*** Exercise inputs ***

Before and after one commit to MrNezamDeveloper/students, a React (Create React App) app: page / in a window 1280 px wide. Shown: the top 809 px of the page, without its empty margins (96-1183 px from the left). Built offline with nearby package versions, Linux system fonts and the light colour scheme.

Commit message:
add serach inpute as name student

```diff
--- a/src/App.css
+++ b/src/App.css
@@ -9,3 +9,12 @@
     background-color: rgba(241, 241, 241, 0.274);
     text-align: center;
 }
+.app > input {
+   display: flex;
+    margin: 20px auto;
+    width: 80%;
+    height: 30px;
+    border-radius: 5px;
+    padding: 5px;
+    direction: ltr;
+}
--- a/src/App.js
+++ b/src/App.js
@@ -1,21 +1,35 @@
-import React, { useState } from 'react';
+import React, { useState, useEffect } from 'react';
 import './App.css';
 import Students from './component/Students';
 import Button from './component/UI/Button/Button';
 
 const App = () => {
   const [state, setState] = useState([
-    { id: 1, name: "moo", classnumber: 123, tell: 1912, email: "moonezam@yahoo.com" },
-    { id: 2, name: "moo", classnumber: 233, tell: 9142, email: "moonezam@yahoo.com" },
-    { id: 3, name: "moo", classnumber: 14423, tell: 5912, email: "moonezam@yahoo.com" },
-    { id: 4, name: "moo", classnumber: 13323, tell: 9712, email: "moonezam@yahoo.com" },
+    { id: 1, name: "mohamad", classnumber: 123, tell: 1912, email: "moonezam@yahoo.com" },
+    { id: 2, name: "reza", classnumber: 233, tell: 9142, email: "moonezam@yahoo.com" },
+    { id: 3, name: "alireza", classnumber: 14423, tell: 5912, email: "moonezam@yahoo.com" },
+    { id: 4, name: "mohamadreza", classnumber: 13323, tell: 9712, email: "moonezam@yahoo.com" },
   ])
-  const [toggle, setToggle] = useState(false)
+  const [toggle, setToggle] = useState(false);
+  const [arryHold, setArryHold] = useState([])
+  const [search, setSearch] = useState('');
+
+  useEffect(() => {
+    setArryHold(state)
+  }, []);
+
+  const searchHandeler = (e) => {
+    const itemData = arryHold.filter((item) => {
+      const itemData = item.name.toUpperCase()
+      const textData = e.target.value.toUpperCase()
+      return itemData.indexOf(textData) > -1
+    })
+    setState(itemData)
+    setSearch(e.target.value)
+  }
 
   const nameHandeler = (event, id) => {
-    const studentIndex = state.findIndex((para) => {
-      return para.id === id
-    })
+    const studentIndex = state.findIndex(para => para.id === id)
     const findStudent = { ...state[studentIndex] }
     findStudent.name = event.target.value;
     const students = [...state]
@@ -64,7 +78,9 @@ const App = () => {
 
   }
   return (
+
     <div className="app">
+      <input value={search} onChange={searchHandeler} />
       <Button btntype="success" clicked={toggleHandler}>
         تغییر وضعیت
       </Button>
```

***

### Exercise requirements
Each record above is to be printed again exactly as written.

### Answer below
Before and after one commit to MrNezamDeveloper/students, a React (Create React App) app: page / in a window 1280 px wide. Shown: the top 809 px of the page, without its empty margins (96-1183 px from the left). Built offline with nearby package versions, Linux system fonts and the light colour scheme.

Commit message:
add serach inpute as name student

```diff
--- a/src/App.css
+++ b/src/App.css
@@ -9,3 +9,12 @@
     background-color: rgba(241, 241, 241, 0.274);
     text-align: center;
 }
+.app > input {
+   display: flex;
+    margin: 20px auto;
+    width: 80%;
+    height: 30px;
+    border-radius: 5px;
+    padding: 5px;
+    direction: ltr;
+}
--- a/src/App.js
+++ b/src/App.js
@@ -1,21 +1,35 @@
-import React, { useState } from 'react';
+import React, { useState, useEffect } from 'react';
 import './App.css';
 import Students from './component/Students';
 import Button from './component/UI/Button/Button';
 
 const App = () => {
   const [state, setState] = useState([
-    { id: 1, name: "moo", classnumber: 123, tell: 1912, email: "moonezam@yahoo.com" },
-    { id: 2, name: "moo", classnumber: 233, tell: 9142, email: "moonezam@yahoo.com" },
-    { id: 3, name: "moo", classnumber: 14423, tell: 5912, email: "moonezam@yahoo.com" },
-    { id: 4, name: "moo", classnumber: 13323, tell: 9712, email: "moonezam@yahoo.com" },
+    { id: 1, name: "mohamad", classnumber: 123, tell: 1912, email: "moonezam@yahoo.com" },
+    { id: 2, name: "reza", classnumber: 233, tell: 9142, email: "moonezam@yahoo.com" },
+    { id: 3, name: "alireza", classnumber: 14423, tell: 5912, email: "moonezam@yahoo.com" },
+    { id: 4, name: "mohamadreza", classnumber: 13323, tell: 9712, email: "moonezam@yahoo.com" },
   ])
-  const [toggle, setToggle] = useState(false)
+  const [toggle, setToggle] = useState(false);
+  const [arryHold, setArryHold] = useState([])
+  const [search, setSearch] = useState('');
+
+  useEffect(() => {
+    setArryHold(state)
+  }, []);
+
+  const searchHandeler = (e) => {
+    const itemData = arryHold.filter((item) => {
+      const itemData = item.name.toUpperCase()
+      const textData = e.target.value.toUpperCase()
+      return itemData.indexOf(textData) > -1
+    })
+    setState(itemData)
+    setSearch(e.target.value)
+  }
 
   const nameHandeler = (event, id) => {
-    const studentIndex = state.findIndex((para) => {
-      return para.id === id
-    })
+    const studentIndex = state.findIndex(para => para.id === id)
     const findStudent = { ...state[studentIndex] }
     findStudent.name = event.target.value;
     const students = [...state]
@@ -64,7 +78,9 @@ const App = () => {
 
   }
   return (
+
     <div className="app">
+      <input value={search} onChange={searchHandeler} />
       <Button btntype="success" clicked={toggleHandler}>
         تغییر وضعیت
       </Button>
```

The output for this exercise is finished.